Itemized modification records

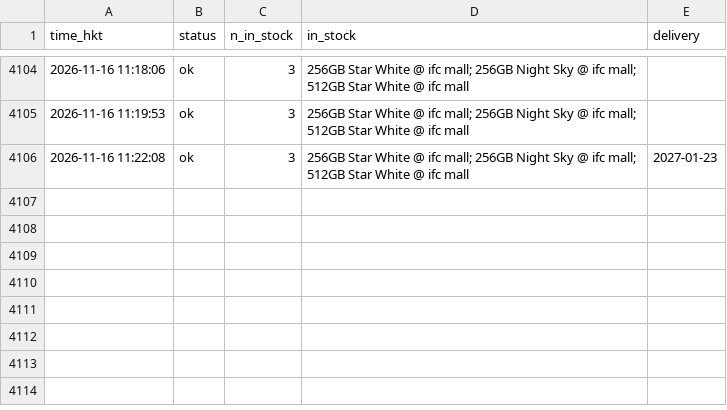
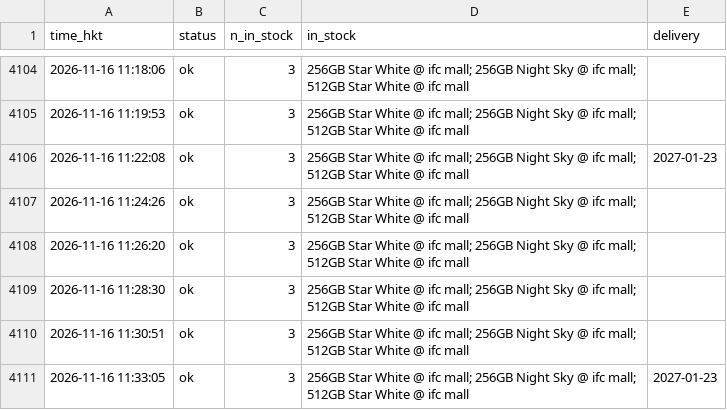
Before and after one commit to ryancwho/duo-watch, a CSV file: polls.csv, drawn as a sheet; only a part is shown, gaps mark what is left out.

```diff
--- a/polls.csv
+++ b/polls.csv
@@ -4106 +4106,6 @@ time_hkt,status,n_in_stock,in_stock,delivery
 2026-11-16 11:22:08,ok,3,256GB Star White @ ifc mall; 256GB Night Sky @ ifc mall; 512GB Star White @ ifc mall,2027-01-23
+2026-11-16 11:24:26,ok,3,256GB Star White @ ifc mall; 256GB Night Sky @ ifc mall; 512GB Star White @ ifc mall,
+2026-11-16 11:26:20,ok,3,256GB Star White @ ifc mall; 256GB Night Sky @ ifc mall; 512GB Star White @ ifc mall,
+2026-11-16 11:28:30,ok,3,256GB Star White @ ifc mall; 256GB Night Sky @ ifc mall; 512GB Star White @ ifc mall,
+2026-11-16 11:30:51,ok,3,256GB Star White @ ifc mall; 256GB Night Sky @ ifc mall; 512GB Star White @ ifc mall,
+2026-11-16 11:33:05,ok,3,256GB Star White @ ifc mall; 256GB Night Sky @ ifc mall; 512GB Star White @ ifc mall,2027-01-23
```
Also changed, not shown: 2 other files.
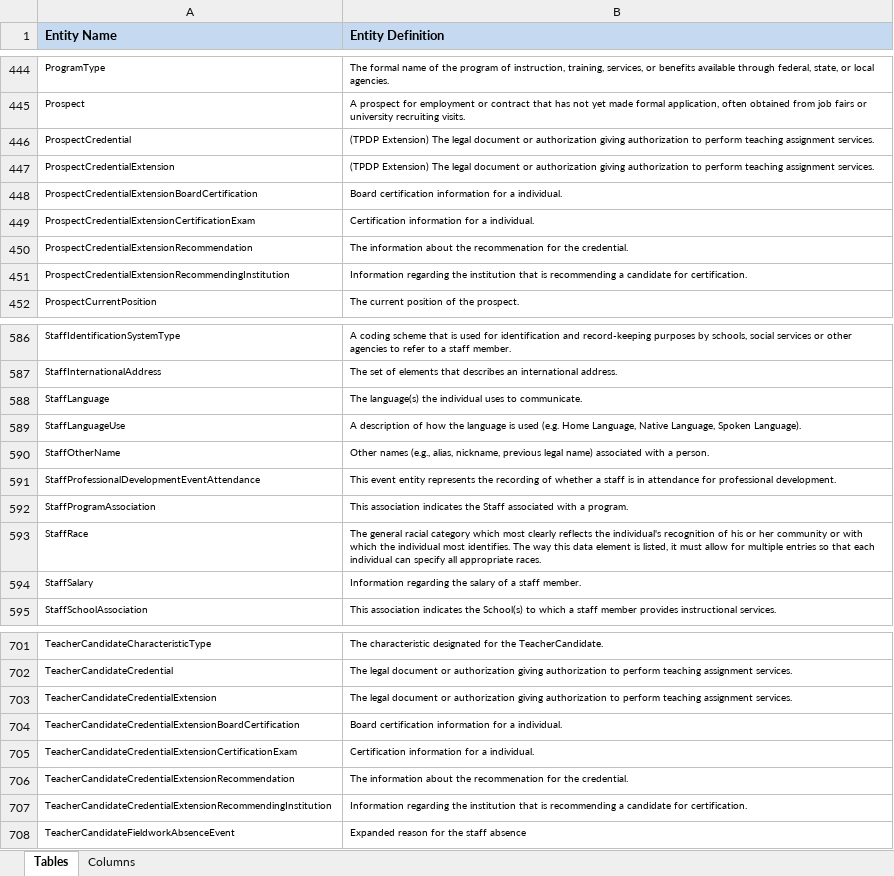
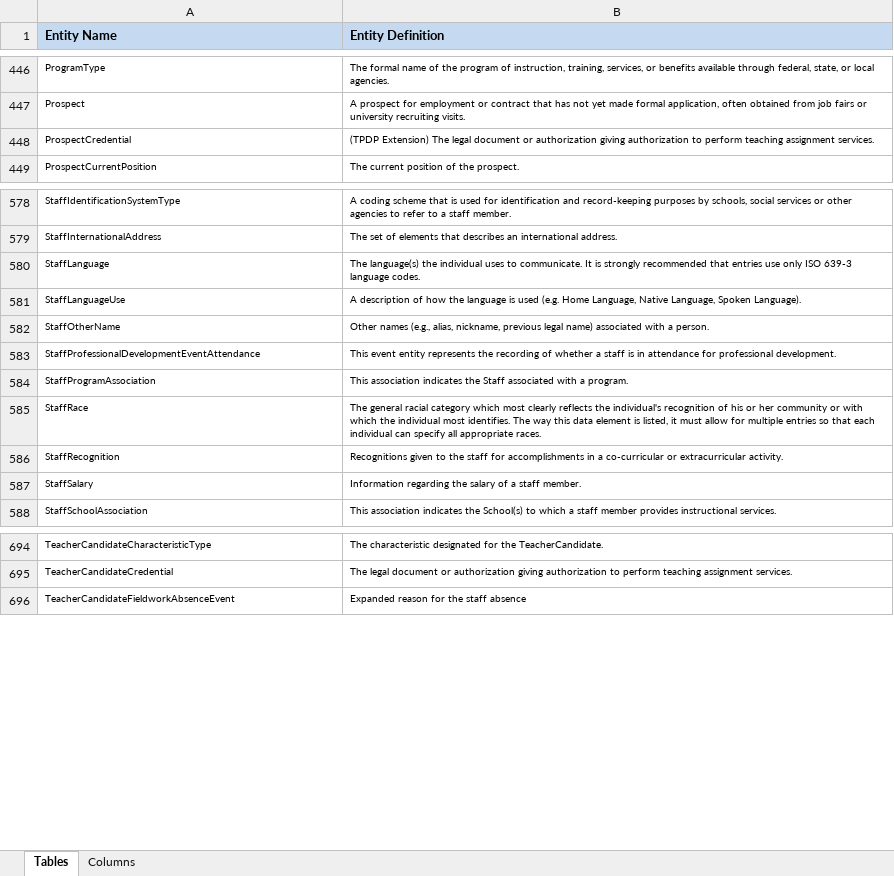
Before and after one commit to KleinISD-EdFi/MetaEd-TPDP-Files, an Excel workbook: MetaEdOutput/DataDictionary/Public-Ed-Fi-SQL-Data-Dictionary.xlsx, sheet Tables, drawn as a sheet; only a part is shown, gaps mark what is left out; values as stored, in another font and other column widths than the file's, no borders; removed rows and columns are numbered as before the commit, all else as after; the diff covers the shown part only; the diff names each change by its address in the sheet, - before the commit and + after, or states it on an @@ line.

```diff
--- a/MetaEdOutput/DataDictionary/Public-Ed-Fi-SQL-Data-Dictionary.xlsx (sheet Tables)
+++ b/MetaEdOutput/DataDictionary/Public-Ed-Fi-SQL-Data-Dictionary.xlsx (sheet Tables)
-row 447: ProspectCredentialExtension | (TPDP Extension) The legal document or authorization giving authorization to perform teaching assignment services.
-row 448: ProspectCredentialExtensionBoardCertification | Board certification information for a individual.
-row 449: ProspectCredentialExtensionCertificationExam | Certification information for a individual.
-row 450: ProspectCredentialExtensionRecommendation | The information about the recommenation for the credential.
-row 451: ProspectCredentialExtensionRecommendingInstitution | Information regarding the institution that is recommending a candidate for certification.
-B580 (Entity Definition): …to communicate.
+B580 (Entity Definition): …to communicate. It is strongly recommended that entries use only ISO 639-3 language codes.
+row 586: StaffRecognition | Recognitions given to the staff for accomplishments in a co-curricular or extracurricular activity.
-row 703: TeacherCandidateCredentialExtension | The legal document or authorization giving authorization to perform teaching assignment services.
-row 704: TeacherCandidateCredentialExtensionBoardCertification | Board certification information for a individual.
-row 705: TeacherCandidateCredentialExtensionCertificationExam | Certification information for a individual.
-row 706: TeacherCandidateCredentialExtensionRecommendation | The information about the recommenation for the credential.
-row 707: TeacherCandidateCredentialExtensionRecommendingInstitution | Information regarding the institution that is recommending a candidate for certification.
```
Also changed, not shown: 7 added rows, 10 removed rows and 1 edited cell elsewhere in this sheet, sheet Columns, MetaEdOutput/DataDictionary/Public-Ed-Fi-XML-Data-Dictionary.xlsx, MetaEdOutput/Ed-Fi-Handbook/Ed-Fi-Handbook.xlsx, 28 other files.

Problem details
Leave out the images and copy all remaining data word for word.

Your response
Before and after one commit to ryancwho/duo-watch, a CSV file: polls.csv, drawn as a sheet; only a part is shown, gaps mark what is left out.

```diff
--- a/polls.csv
+++ b/polls.csv
@@ -4106 +4106,6 @@ time_hkt,status,n_in_stock,in_stock,delivery
 2026-11-16 11:22:08,ok,3,256GB Star White @ ifc mall; 256GB Night Sky @ ifc mall; 512GB Star White @ ifc mall,2027-01-23
+2026-11-16 11:24:26,ok,3,256GB Star White @ ifc mall; 256GB Night Sky @ ifc mall; 512GB Star White @ ifc mall,
+2026-11-16 11:26:20,ok,3,256GB Star White @ ifc mall; 256GB Night Sky @ ifc mall; 512GB Star White @ ifc mall,
+2026-11-16 11:28:30,ok,3,256GB Star White @ ifc mall; 256GB Night Sky @ ifc mall; 512GB Star White @ ifc mall,
+2026-11-16 11:30:51,ok,3,256GB Star White @ ifc mall; 256GB Night Sky @ ifc mall; 512GB Star White @ ifc mall,
+2026-11-16 11:33:05,ok,3,256GB Star White @ ifc mall; 256GB Night Sky @ ifc mall; 512GB Star White @ ifc mall,2027-01-23
```
Also changed, not shown: 2 other files.
Before and after one commit to KleinISD-EdFi/MetaEd-TPDP-Files, an Excel workbook: MetaEdOutput/DataDictionary/Public-Ed-Fi-SQL-Data-Dictionary.xlsx, sheet Tables, drawn as a sheet; only a part is shown, gaps mark what is left out; values as stored, in another font and other column widths than the file's, no borders; removed rows and columns are numbered as before the commit, all else as after; the diff covers the shown part only; the diff names each change by its address in the sheet, - before the commit and + after, or states it on an @@ line.

```diff
--- a/MetaEdOutput/DataDictionary/Public-Ed-Fi-SQL-Data-Dictionary.xlsx (sheet Tables)
+++ b/MetaEdOutput/DataDictionary/Public-Ed-Fi-SQL-Data-Dictionary.xlsx (sheet Tables)
-row 447: ProspectCredentialExtension | (TPDP Extension) The legal document or authorization giving authorization to perform teaching assignment services.
-row 448: ProspectCredentialExtensionBoardCertification | Board certification information for a individual.
-row 449: ProspectCredentialExtensionCertificationExam | Certification information for a individual.
-row 450: ProspectCredentialExtensionRecommendation | The information about the recommenation for the credential.
-row 451: ProspectCredentialExtensionRecommendingInstitution | Information regarding the institution that is recommending a candidate for certification.
-B580 (Entity Definition): …to communicate.
+B580 (Entity Definition): …to communicate. It is strongly recommended that entries use only ISO 639-3 language codes.
+row 586: StaffRecognition | Recognitions given to the staff for accomplishments in a co-curricular or extracurricular activity.
-row 703: TeacherCandidateCredentialExtension | The legal document or authorization giving authorization to perform teaching assignment services.
-row 704: TeacherCandidateCredentialExtensionBoardCertification | Board certification information for a individual.
-row 705: TeacherCandidateCredentialExtensionCertificationExam | Certification information for a individual.
-row 706: TeacherCandidateCredentialExtensionRecommendation | The information about the recommenation for the credential.
-row 707: TeacherCandidateCredentialExtensionRecommendingInstitution | Information regarding the institution that is recommending a candidate for certification.
```
Also changed, not shown: 7 added rows, 10 removed rows and 1 edited cell elsewhere in this sheet, sheet Columns, MetaEdOutput/DataDictionary/Public-Ed-Fi-XML-Data-Dictionary.xlsx, MetaEdOutput/Ed-Fi-Handbook/Ed-Fi-Handbook.xlsx, 28 other files.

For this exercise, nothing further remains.